About this task ->
Please print every record that follows, keeping each one exactly as it is.

Stored dataset items:
━━━━━━

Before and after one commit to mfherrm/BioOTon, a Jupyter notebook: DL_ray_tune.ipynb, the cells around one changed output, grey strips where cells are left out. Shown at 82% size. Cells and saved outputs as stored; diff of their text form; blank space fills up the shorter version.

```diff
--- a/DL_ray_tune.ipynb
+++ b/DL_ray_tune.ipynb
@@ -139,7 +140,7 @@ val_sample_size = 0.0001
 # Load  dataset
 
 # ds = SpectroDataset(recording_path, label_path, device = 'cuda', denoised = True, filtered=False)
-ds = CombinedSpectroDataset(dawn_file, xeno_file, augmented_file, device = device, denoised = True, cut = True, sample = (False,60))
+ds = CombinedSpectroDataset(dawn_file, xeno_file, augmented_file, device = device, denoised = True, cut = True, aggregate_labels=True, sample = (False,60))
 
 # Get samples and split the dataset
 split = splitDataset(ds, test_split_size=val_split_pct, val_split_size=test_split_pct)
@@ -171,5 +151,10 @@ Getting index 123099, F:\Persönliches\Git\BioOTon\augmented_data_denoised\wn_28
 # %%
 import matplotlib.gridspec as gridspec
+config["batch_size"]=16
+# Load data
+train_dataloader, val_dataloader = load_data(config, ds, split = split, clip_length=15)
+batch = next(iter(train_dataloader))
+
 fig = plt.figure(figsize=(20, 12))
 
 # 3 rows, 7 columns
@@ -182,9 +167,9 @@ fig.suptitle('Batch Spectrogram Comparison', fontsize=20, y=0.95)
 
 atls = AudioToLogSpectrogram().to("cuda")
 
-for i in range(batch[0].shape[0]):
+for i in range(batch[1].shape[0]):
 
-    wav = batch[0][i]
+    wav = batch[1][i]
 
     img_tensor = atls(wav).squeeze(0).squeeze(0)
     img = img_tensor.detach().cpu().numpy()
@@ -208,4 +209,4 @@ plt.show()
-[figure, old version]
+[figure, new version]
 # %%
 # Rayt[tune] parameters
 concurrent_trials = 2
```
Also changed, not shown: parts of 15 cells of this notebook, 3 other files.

━━━━━━

Response ->
Before and after one commit to mfherrm/BioOTon, a Jupyter notebook: DL_ray_tune.ipynb, the cells around one changed output, grey strips where cells are left out. Shown at 82% size. Cells and saved outputs as stored; diff of their text form; blank space fills up the shorter version.

```diff
--- a/DL_ray_tune.ipynb
+++ b/DL_ray_tune.ipynb
@@ -139,7 +140,7 @@ val_sample_size = 0.0001
 # Load  dataset
 
 # ds = SpectroDataset(recording_path, label_path, device = 'cuda', denoised = True, filtered=False)
-ds = CombinedSpectroDataset(dawn_file, xeno_file, augmented_file, device = device, denoised = True, cut = True, sample = (False,60))
+ds = CombinedSpectroDataset(dawn_file, xeno_file, augmented_file, device = device, denoised = True, cut = True, aggregate_labels=True, sample = (False,60))
 
 # Get samples and split the dataset
 split = splitDataset(ds, test_split_size=val_split_pct, val_split_size=test_split_pct)
@@ -171,5 +151,10 @@ Getting index 123099, F:\Persönliches\Git\BioOTon\augmented_data_denoised\wn_28
 # %%
 import matplotlib.gridspec as gridspec
+config["batch_size"]=16
+# Load data
+train_dataloader, val_dataloader = load_data(config, ds, split = split, clip_length=15)
+batch = next(iter(train_dataloader))
+
 fig = plt.figure(figsize=(20, 12))
 
 # 3 rows, 7 columns
@@ -182,9 +167,9 @@ fig.suptitle('Batch Spectrogram Comparison', fontsize=20, y=0.95)
 
 atls = AudioToLogSpectrogram().to("cuda")
 
-for i in range(batch[0].shape[0]):
+for i in range(batch[1].shape[0]):
 
-    wav = batch[0][i]
+    wav = batch[1][i]
 
     img_tensor = atls(wav).squeeze(0).squeeze(0)
     img = img_tensor.detach().cpu().numpy()
@@ -208,4 +209,4 @@ plt.show()
-[figure, old version]
+[figure, new version]
 # %%
 # Rayt[tune] parameters
 concurrent_trials = 2
```
Also changed, not shown: parts of 15 cells of this notebook, 3 other files.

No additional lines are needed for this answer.